▶ [WHAT IS REQUIRED]:
Where does the word "rowNum" appear in the data? Copy every line that holds it.

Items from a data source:
☆ ☆ ☆

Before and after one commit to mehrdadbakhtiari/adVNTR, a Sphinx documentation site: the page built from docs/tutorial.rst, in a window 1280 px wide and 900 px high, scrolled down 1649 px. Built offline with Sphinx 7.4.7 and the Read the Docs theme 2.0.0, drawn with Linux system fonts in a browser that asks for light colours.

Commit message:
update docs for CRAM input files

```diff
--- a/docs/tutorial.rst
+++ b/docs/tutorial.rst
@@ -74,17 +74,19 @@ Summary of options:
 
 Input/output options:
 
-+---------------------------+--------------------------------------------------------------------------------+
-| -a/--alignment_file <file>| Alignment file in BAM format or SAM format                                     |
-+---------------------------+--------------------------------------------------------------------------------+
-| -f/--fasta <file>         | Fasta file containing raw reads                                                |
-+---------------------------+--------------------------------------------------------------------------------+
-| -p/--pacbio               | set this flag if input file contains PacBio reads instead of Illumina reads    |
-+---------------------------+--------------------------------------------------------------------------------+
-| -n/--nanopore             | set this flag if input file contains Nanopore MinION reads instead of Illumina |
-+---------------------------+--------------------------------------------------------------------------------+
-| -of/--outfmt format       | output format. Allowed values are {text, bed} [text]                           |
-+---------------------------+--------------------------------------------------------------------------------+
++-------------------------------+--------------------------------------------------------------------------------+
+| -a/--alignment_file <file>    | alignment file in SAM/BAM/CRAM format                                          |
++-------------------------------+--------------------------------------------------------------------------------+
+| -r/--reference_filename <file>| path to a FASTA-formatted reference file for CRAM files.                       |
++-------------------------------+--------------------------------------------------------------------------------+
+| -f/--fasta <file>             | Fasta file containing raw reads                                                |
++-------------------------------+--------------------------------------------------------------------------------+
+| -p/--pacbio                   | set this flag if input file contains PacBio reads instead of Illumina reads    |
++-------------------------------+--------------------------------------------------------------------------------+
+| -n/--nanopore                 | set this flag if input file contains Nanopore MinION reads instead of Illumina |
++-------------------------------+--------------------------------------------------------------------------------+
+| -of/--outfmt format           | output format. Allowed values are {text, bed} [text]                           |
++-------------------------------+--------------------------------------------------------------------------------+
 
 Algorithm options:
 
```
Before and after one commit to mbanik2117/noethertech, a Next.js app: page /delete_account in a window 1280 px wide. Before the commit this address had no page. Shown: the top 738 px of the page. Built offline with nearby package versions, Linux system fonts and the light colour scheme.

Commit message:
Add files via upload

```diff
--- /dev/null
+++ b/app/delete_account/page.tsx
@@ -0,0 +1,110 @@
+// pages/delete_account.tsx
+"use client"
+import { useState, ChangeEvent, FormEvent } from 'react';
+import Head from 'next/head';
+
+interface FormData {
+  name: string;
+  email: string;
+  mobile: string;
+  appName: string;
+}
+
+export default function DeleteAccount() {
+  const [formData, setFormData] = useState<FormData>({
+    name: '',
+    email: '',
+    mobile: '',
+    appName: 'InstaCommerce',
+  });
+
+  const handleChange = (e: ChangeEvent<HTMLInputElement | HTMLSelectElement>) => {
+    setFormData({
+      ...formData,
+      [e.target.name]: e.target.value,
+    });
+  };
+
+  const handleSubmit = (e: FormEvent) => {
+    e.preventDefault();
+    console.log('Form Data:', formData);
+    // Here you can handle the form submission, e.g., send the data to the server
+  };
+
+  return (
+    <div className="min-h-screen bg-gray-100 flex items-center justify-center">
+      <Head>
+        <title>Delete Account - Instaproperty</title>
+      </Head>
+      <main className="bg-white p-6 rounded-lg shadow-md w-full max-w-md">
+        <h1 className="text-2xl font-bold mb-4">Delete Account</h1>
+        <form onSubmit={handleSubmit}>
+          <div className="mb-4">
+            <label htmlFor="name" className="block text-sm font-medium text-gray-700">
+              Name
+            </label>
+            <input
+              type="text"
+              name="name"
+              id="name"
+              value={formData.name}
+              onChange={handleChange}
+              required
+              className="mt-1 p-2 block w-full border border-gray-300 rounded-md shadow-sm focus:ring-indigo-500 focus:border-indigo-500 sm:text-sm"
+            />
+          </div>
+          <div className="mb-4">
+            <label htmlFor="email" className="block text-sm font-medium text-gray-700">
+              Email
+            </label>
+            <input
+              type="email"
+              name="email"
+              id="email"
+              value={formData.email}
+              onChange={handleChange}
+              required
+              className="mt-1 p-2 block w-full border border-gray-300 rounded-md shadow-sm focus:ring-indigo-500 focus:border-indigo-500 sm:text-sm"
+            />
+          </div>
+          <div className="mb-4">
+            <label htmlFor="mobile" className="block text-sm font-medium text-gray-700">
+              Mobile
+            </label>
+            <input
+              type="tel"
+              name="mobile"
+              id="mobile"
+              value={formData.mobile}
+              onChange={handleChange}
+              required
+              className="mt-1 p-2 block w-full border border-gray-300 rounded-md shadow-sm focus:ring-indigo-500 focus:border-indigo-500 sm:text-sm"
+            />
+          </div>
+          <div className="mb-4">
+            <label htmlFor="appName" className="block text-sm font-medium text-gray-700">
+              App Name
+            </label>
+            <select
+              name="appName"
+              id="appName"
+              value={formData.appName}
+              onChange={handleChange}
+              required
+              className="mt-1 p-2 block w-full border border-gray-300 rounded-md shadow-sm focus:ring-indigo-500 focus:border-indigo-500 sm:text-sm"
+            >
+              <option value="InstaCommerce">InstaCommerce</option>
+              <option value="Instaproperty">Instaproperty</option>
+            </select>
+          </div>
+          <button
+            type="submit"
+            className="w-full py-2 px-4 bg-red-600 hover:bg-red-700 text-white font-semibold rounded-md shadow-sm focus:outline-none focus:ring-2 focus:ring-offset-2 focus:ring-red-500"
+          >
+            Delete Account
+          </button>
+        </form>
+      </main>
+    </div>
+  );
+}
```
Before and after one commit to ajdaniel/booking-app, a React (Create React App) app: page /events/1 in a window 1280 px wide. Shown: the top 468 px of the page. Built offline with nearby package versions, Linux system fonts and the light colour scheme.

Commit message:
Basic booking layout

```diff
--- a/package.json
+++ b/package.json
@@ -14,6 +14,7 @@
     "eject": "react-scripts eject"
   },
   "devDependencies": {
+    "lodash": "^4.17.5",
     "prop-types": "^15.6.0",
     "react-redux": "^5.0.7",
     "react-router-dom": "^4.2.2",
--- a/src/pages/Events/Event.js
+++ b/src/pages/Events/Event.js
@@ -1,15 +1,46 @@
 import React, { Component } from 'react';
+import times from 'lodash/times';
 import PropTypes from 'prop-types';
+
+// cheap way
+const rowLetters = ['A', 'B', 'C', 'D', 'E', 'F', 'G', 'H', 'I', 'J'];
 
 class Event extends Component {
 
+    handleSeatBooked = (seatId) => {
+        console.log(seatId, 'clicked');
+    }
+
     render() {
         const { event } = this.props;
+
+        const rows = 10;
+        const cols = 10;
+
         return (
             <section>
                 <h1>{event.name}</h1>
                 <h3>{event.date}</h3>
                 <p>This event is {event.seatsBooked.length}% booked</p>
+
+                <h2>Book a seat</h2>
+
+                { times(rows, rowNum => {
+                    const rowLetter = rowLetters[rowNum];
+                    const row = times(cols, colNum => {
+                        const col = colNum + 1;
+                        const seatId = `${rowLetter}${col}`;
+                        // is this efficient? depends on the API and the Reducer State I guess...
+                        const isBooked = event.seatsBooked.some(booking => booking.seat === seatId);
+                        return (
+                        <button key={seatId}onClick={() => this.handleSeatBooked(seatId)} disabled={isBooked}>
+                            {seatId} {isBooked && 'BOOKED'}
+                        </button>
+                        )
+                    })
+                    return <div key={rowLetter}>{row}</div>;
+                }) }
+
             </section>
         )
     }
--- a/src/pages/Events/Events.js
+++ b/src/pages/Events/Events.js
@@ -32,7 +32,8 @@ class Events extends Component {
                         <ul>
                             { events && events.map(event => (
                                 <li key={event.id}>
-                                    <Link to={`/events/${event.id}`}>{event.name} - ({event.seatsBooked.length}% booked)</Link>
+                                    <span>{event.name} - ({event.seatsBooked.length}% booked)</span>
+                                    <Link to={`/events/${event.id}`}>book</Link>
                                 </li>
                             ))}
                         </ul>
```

☆ ☆ ☆

▶ [RESULT]:
+                { times(rows, rowNum => {
+                    const rowLetter = rowLetters[rowNum];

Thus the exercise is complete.